Wes Craven is to horror what McDonalds is to fast food: you know exactly what they do as soon as you hear the name. A Nightmare on Elm Street, Last House on The Left, The Hills Have Eyes and of course, the Scream franchise all spilled from his deranged mind. Unfortunately, so did the majority of many sequels and remakes that followed; Elm Street has no less than eight sequels (including the disappointing horror icon mashup Freddy vs. Jason) and both The Last House on the Left and The Hills Have Eyes have been the victim of modern day massacres. Now, he returns to what is arguably his cleverest creation and revives ‘Ghostface’ once more,whilst annoyingly attempting to remind us at every opportunity just how ‘culturally relevant’ the whole franchise is.

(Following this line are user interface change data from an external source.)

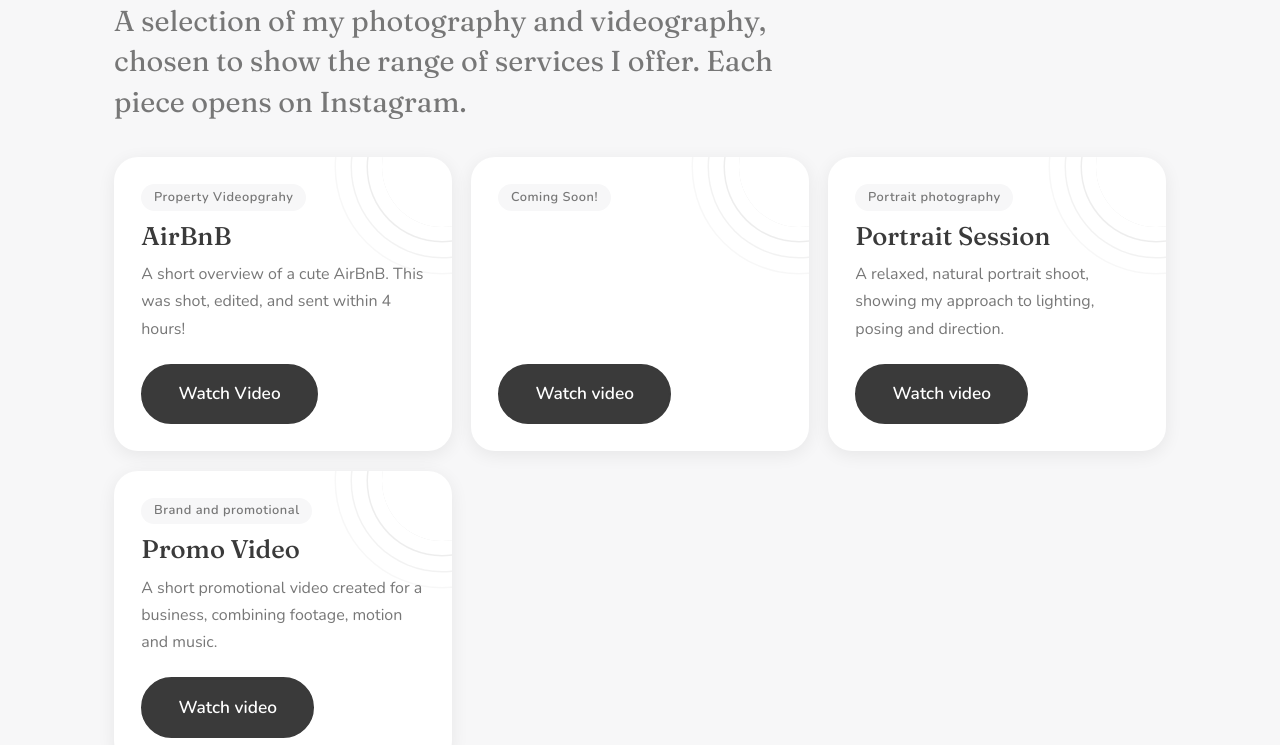
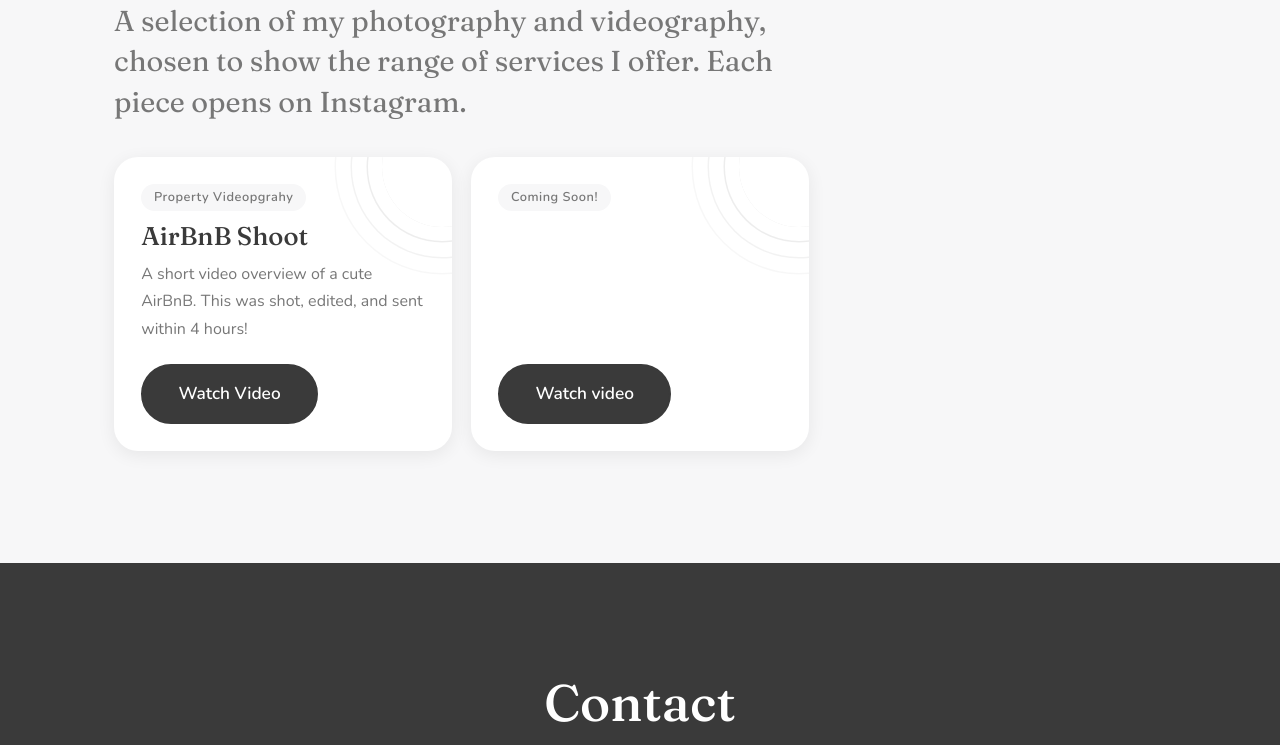
Before and after one commit to DevFlms/dfexposure, a plain HTML site: page work.html in a window 1280 px wide. Shown: the part 193-938 px from the top of the page. Drawn offline with nearby package versions, Linux system fonts and the light colour scheme.

Commit message:
Update work card details and remove unused sections

```diff
--- a/work.html
+++ b/work.html
@@ -37,8 +37,8 @@
 
       <article class="work-card">
         <span class="work-tag">Property Videopgrahy</span>
-        <h3>AirBnB</h3>
-        <p>A short overview of a cute AirBnB. This was shot, edited, and sent within 4 hours!</p>
+        <h3>AirBnB Shoot</h3>
+        <p>A short video overview of a cute AirBnB. This was shot, edited, and sent within 4 hours!</p>
         <a class="btn" href="https://www.instagram.com/p/DgCLQdmMSCv/" target="_blank" rel="noopener">Watch Video</a>
       </article>
 
@@ -46,21 +46,7 @@
         <span class="work-tag">Coming Soon!</span>
         <h3></h3>
         <p></p>
-        <a class="btn" href="https://www.instagram.com/reel/REPLACE_WITH_YOUR_LINK/" target="_blank" rel="noopener">Watch video</a>
-      </article>
-
-      <article class="work-card">
-        <span class="work-tag">Portrait photography</span>
-        <h3>Portrait Session</h3>
-        <p>A relaxed, natural portrait shoot, showing my approach to lighting, posing and direction.</p>
-        <a class="btn" href="https://www.instagram.com/reel/REPLACE_WITH_YOUR_LINK/" target="_blank" rel="noopener">Watch video</a>
-      </article>
-
-      <article class="work-card">
-        <span class="work-tag">Brand and promotional</span>
-        <h3>Promo Video</h3>
-        <p>A short promotional video created for a business, combining footage, motion and music.</p>
-        <a class="btn" href="https://www.instagram.com/reel/REPLACE_WITH_YOUR_LINK/" target="_blank" rel="noopener">Watch video</a>
+        <a class="btn" href="" target="_blank" rel="noopener">Watch video</a>
       </article>
 
     </div>
```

Sidney Prescott (Neve Campbell), rather naively I must say, returns to her hometown of Woodsboro following the 10 year anniversary of the famous Woodsboro Murders, to promote her new self help book. Here, Sidney’s younger cousin Jill (Emma Roberts) attends Sidneys notorious old high school and the towns sheriff is none other than Dewey Riley (David Arquette) who is now married to reporter turned memoir writer Gale Weathers (Courtney Cox). But that pesky ol’ Ghostface returns to spoil the festivities for Sidney, brutally slaughtering anyone and everyone that she gets close to. The trio must band together and overcome past memories to solve the mystery of who is behind the mask this time?

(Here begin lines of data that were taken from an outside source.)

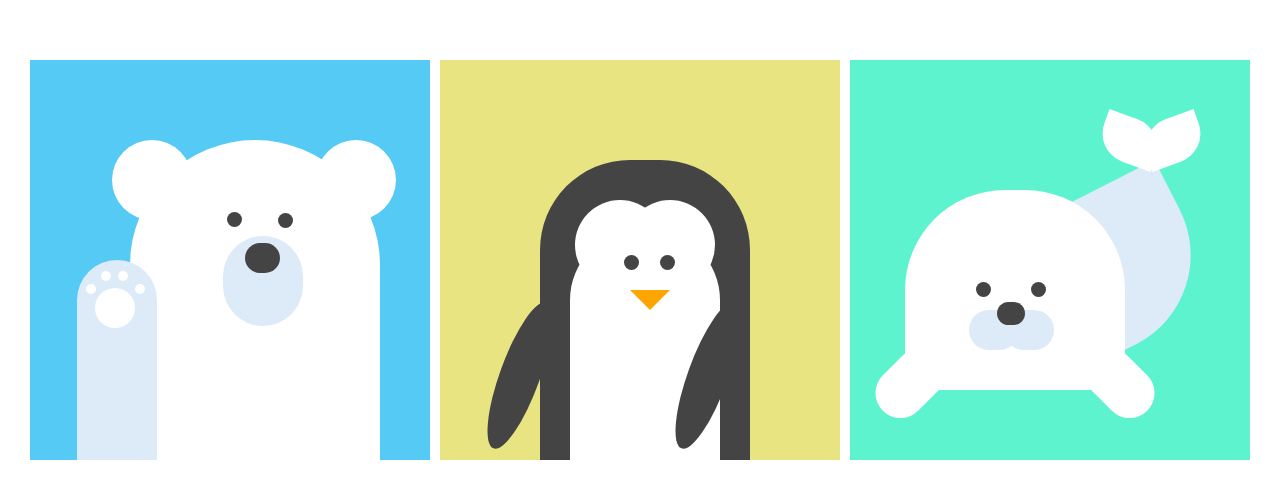
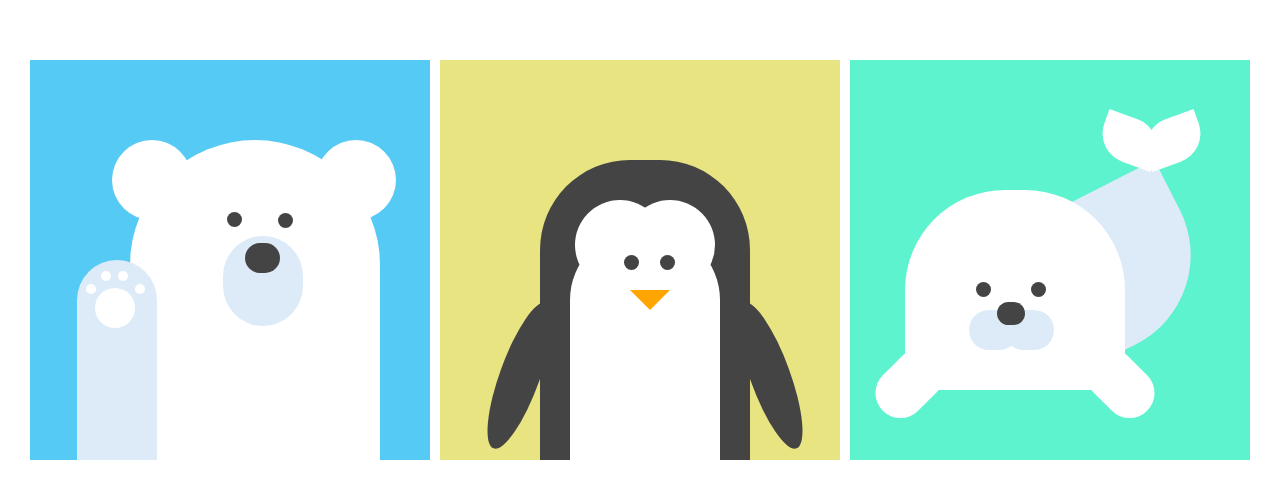
Before and after one commit to ASalej/animals, a plain HTML site: page index.html in a window 1280 px wide. Shown: the part 140-638 px from the top of the page. Drawn offline with Linux system fonts and the light colour scheme.

Commit message:
update animation for penguin

```diff
--- a/styles/penguin.css
+++ b/styles/penguin.css
@@ -54,7 +54,7 @@
     width: 15px;
     height: 15px;
     border-radius: 50%;
-    background-color: var(    --bear-eyes-color);
+    background-color: var(--bear-eyes-color);
     top: 195px;
     left: 184px;
 }
@@ -63,7 +63,7 @@
     width: 15px;
     height: 15px;
     border-radius: 50%;
-    background-color: var(    --bear-eyes-color);
+    background-color: var(--bear-eyes-color);
     top: 195px;
     left: 220px;
 }
@@ -84,11 +84,12 @@
     border-radius: 50%;
     background: #444444;
     top: 238px;
-    left: 248px;
-    transform: rotate(20deg);
+    left: 310px;
+    transform: rotate(160deg);
 }
 
 .penguin:hover .right-wing {
-    transform-origin: 43px -100px;
-    transform: rotate(-20deg);
+    transform: rotate(200deg);
+    left: 245px;
+    transition-duration: 1s;
 }
```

Anyone who’s seen the first Scream knows what it really was about: sure, there was a serial killer taking out the ditzy teenagers, but more importantly it poked fun at the slasher horror genre with sharp one liners and clever references to films that made horrors what they are today. Scream 2 focused on ‘sequels’ and Scream 3 just.. exists. The latest installment (also referred to as Scre4m, which when said as its written makes absolutely no sense at all) lampoons ‘reboots’, or at least tries to. From the opening scenes, it gets far too up itself with self-referencing, and doesn’t let up throughout. Ultimately, the constant assault on the viewer about older films in the franchise compromises any scares or humour that could arise: screenwriter Kevin Williamson becomes obsessed with his own knowledge of the series. Mainly portrayed through the fictional “Stab” films that are a prominent part of the narrative, almost everything has something to do with the original Scream from the character traits to the deaths. It wouldn’t bother me if it was a little more intelligent in its approach, but it’s about as subtle as a foghorn.

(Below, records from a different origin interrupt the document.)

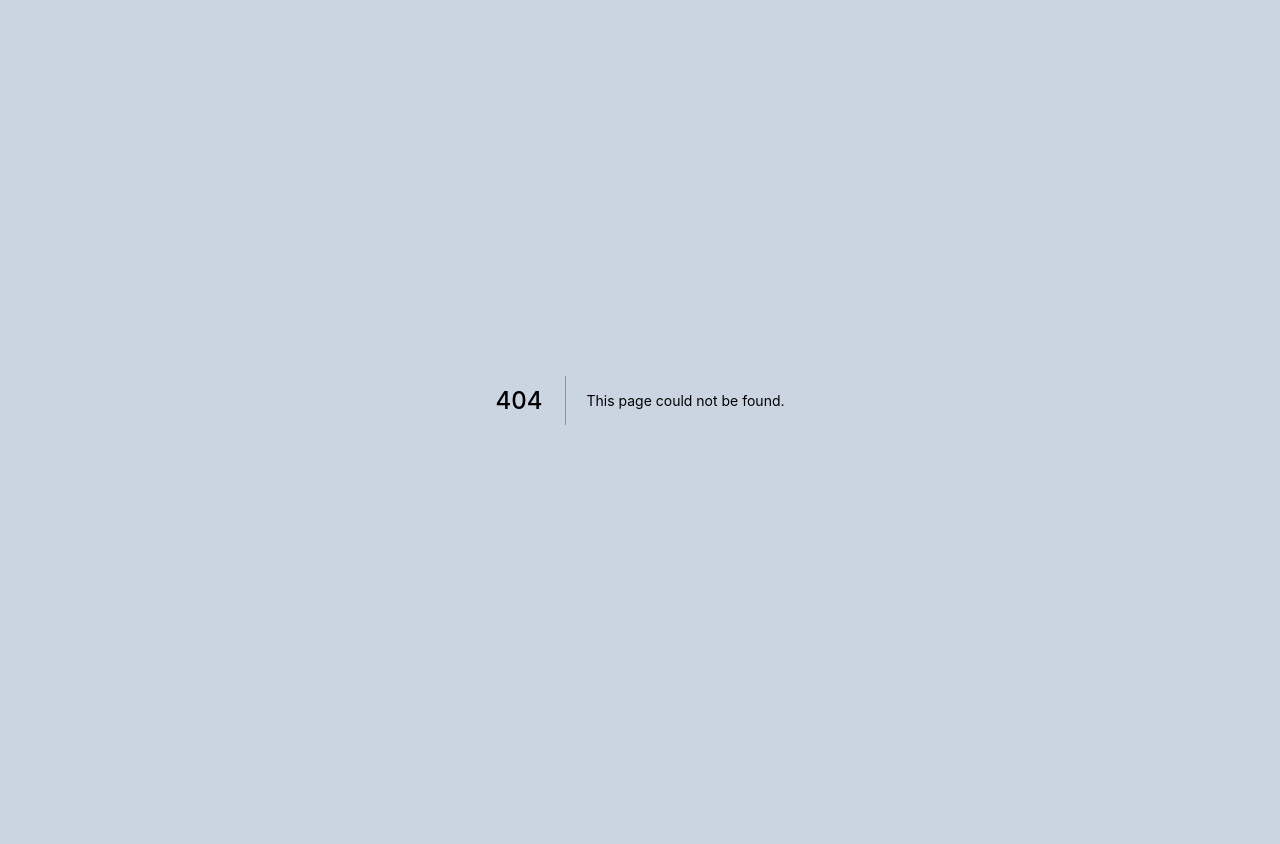
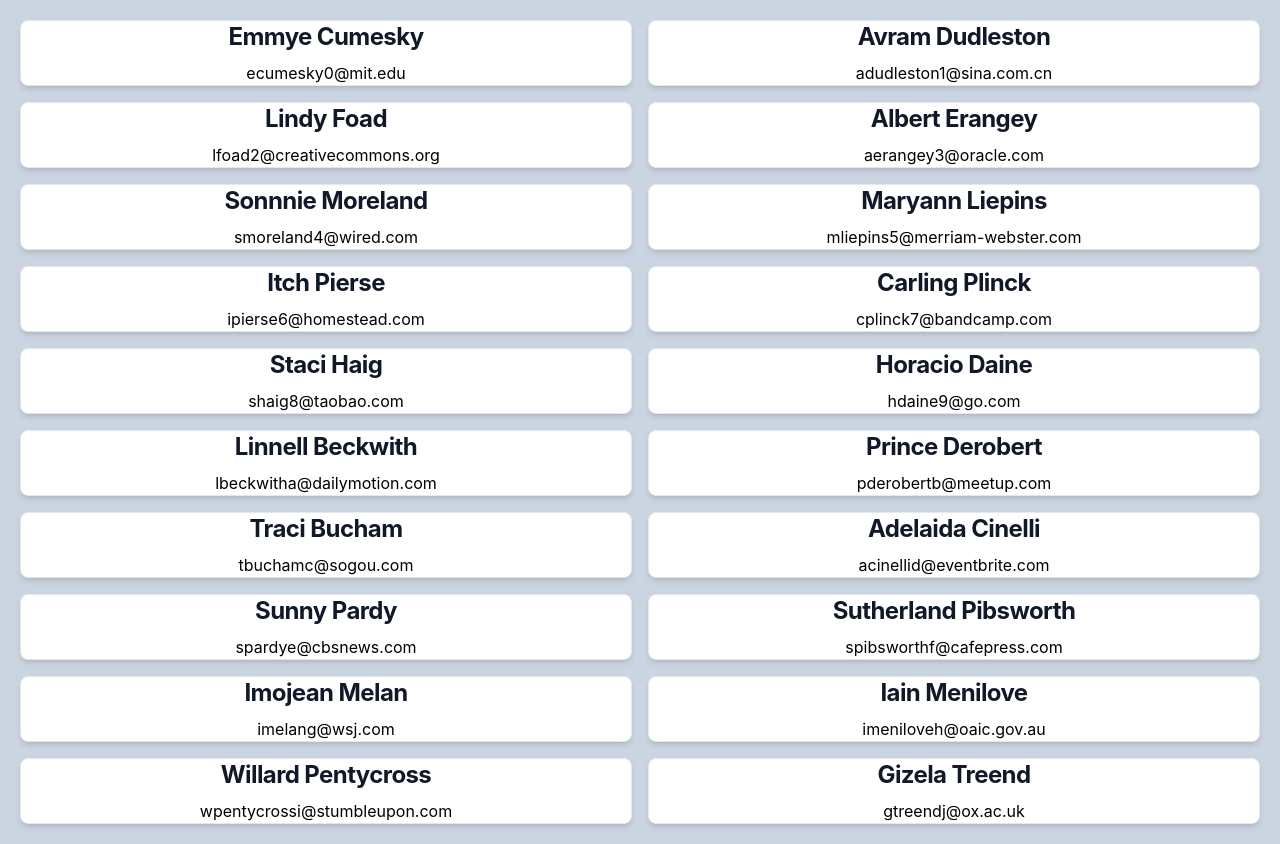
Before and after one commit to ralphja16/nextjs-demo, a Next.js app: page /users in a window 1280 px wide. Before the commit this address had no page. Before the commit the page ends 800 px from the top, so only its background shows below. Built offline with nearby package versions, Linux system fonts and the light colour scheme.

Commit message:
feat: add api route

```diff
--- a/package.json
+++ b/package.json
@@ -11,12 +11,14 @@
   "dependencies": {
     "next": "12.1.0",
     "react": "17.0.2",
-    "react-dom": "17.0.2"
+    "react-dom": "17.0.2",
+    "swr": "^1.2.2"
   },
   "devDependencies": {
     "autoprefixer": "^10.4.2",
     "eslint": "8.9.0",
     "eslint-config-next": "12.1.0",
+    "eslint-config-prettier": "^8.4.0",
     "postcss": "^8.4.6",
     "tailwindcss": "^3.0.23"
   }
--- /dev/null
+++ b/pages/api/users.js
@@ -0,0 +1,26 @@
+const users = [
+  { id: 1, first_name: 'Emmye', last_name: 'Cumesky', email: 'ecumesky0@mit.edu', gender: 'Female' },
+  { id: 2, first_name: 'Avram', last_name: 'Dudleston', email: 'adudleston1@sina.com.cn', gender: 'Non-binary' },
+  { id: 3, first_name: 'Lindy', last_name: 'Foad', email: 'lfoad2@creativecommons.org', gender: 'Female' },
+  { id: 4, first_name: 'Albert', last_name: 'Erangey', email: 'aerangey3@oracle.com', gender: 'Female' },
+  { id: 5, first_name: 'Sonnnie', last_name: 'Moreland', email: 'smoreland4@wired.com', gender: 'Female' },
+  { id: 6, first_name: 'Maryann', last_name: 'Liepins', email: 'mliepins5@merriam-webster.com', gender: 'Male' },
+  { id: 7, first_name: 'Itch', last_name: 'Pierse', email: 'ipierse6@homestead.com', gender: 'Female' },
+  { id: 8, first_name: 'Carling', last_name: 'Plinck', email: 'cplinck7@bandcamp.com', gender: 'Male' },
+  { id: 9, first_name: 'Staci', last_name: 'Haig', email: 'shaig8@taobao.com', gender: 'Female' },
+  { id: 10, first_name: 'Horacio', last_name: 'Daine', email: 'hdaine9@go.com', gender: 'Female' },
+  { id: 11, first_name: 'Linnell', last_name: 'Beckwith', email: 'lbeckwitha@dailymotion.com', gender: 'Female' },
+  { id: 12, first_name: 'Prince', last_name: 'Derobert', email: 'pderobertb@meetup.com', gender: 'Male' },
+  { id: 13, first_name: 'Traci', last_name: 'Bucham', email: 'tbuchamc@sogou.com', gender: 'Female' },
+  { id: 14, first_name: 'Adelaida', last_name: 'Cinelli', email: 'acinellid@eventbrite.com', gender: 'Female' },
+  { id: 15, first_name: 'Sunny', last_name: 'Pardy', email: 'spardye@cbsnews.com', gender: 'Female' },
+  { id: 16, first_name: 'Sutherland', last_name: 'Pibsworth', email: 'spibsworthf@cafepress.com', gender: 'Male' },
+  { id: 17, first_name: 'Imojean', last_name: 'Melan', email: 'imelang@wsj.com', gender: 'Male' },
+  { id: 18, first_name: 'Iain', last_name: 'Menilove', email: 'imeniloveh@oaic.gov.au', gender: 'Female' },
+  { id: 19, first_name: 'Willard', last_name: 'Pentycross', email: 'wpentycrossi@stumbleupon.com', gender: 'Male' },
+  { id: 20, first_name: 'Gizela', last_name: 'Treend', email: 'gtreendj@ox.ac.uk', gender: 'Bigender' },
+];
+
+export default function handler(req, res) {
+  res.status(200).json(users);
+}
--- a/pages/index.js
+++ b/pages/index.js
@@ -43,6 +43,11 @@ function Home({ title, ducks }) {
                 <a>more random</a>
               </Link>
             </li>
+            <li>
+              <Link href="/users">
+                <a>users</a>
+              </Link>
+            </li>
           </ul>
         </nav>
 
--- a/pages/random/index.js
+++ b/pages/random/index.js
@@ -17,7 +17,7 @@ export default function Swan() {
             <a className="font-bold text-blue-600 underline">Go Duck</a>
           </Link>
         </div>
-        <h1 className="text-6xl text-bold text-blue-900 my-8 font-sans">Image Optimization</h1>
+        <h1 className="text-bold text-blue-900 my-8 font-sans text-6xl">Image Optimization</h1>
         <div className="grid grid-cols-1 gap-4 sm:grid-cols-3 md:grid-cols-4 my-8">
           {Array(4)
             .fill(0)
--- /dev/null
+++ b/pages/users/index.js
@@ -0,0 +1,44 @@
+// import useSWR from 'swr';
+
+// const fetcher = async (url) => {
+//   const res = await fetch(url);
+//   const data = await res.json();
+
+//   if (res.status !== 200) {
+//     throw new Error(data.message);
+//   }
+//   return data;
+// };
+
+export default function Users({ data }) {
+  // const { data, error } = useSWR('/api/users', fetcher);
+
+  // if (error) return <div>Failed to load</div>;
+  if (!data) return <div>Loading...</div>;
+
+  return (
+    <>
+      <div className="grid grid-cols-1 sm:grid-cols-2 gap-4 p-5">
+        {data.map((user) => (
+          <div key={user.id} className="min-w-full text-center mx-auto bg-white rounded-lg border border-gray-200 shadow-md ">
+            <h5 className="mb-2 text-2xl font-bold tracking-tight text-gray-900 ">
+              {user.first_name} {user.last_name}
+            </h5>
+            <p>{user.email}</p>
+          </div>
+        ))}
+      </div>
+    </>
+  );
+}
+
+// This gets called on every request
+export async function getServerSideProps() {
+  // TODO: do not call api routes in this function :) https://nextjs.org/docs/basic-features/data-fetching/get-server-side-props#getserversideprops-or-api-routes
+  // Fetch data from external API
+  const res = await fetch(`http://localhost:3000/api/users`);
+  const data = await res.json();
+
+  // Pass data to the page via props
+  return { props: { data } };
+}
```
Also changed, not shown: .eslintrc.json.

Whilst it’s good to see the original cast back together, Scream 4 seems is more of an excuse to do it, rather than a continuation of a beloved franchise; it’s like a group of old friends doing something they did years ago which was fun at the time, but just doesn’t have the same effect when returned to. Neve Campbell looks like your average “soccer mom”, making her a little unbelievable as the headstrong female. Whilst the years haven’t been kind to Cox, she manages to capture the persona of her original character from the first. Arquette reprises his usual, confused face self and makes us wonder how people manage to stay alive on a normal day with him as the pinnacle of local law enforcement. Relative newcomer Emma Roberts gives a mixed performance; for the most part, she’s passable but on occasion her acting goes into a “like, totally, OMG!” phase. For a horror, the cast contains a more well known cast than usually expected: Hayden Panettiere of Heroes fame and Rory Culkin (the little boy from Signs and Macaulay’s brother) make up an impressive supporting cast. There’s even cameos from Anna “True Blood” Paquin and Kristen “Veronica Mars” Bell.
Simply put, Scream 4 is scraping a barrel that hasn’t had any water in it for years. Lacking humour and scares, it’s missing the two vital ingredients that made the first so delicious.
New Decade, New Rules? More like Same sh*t, different decade.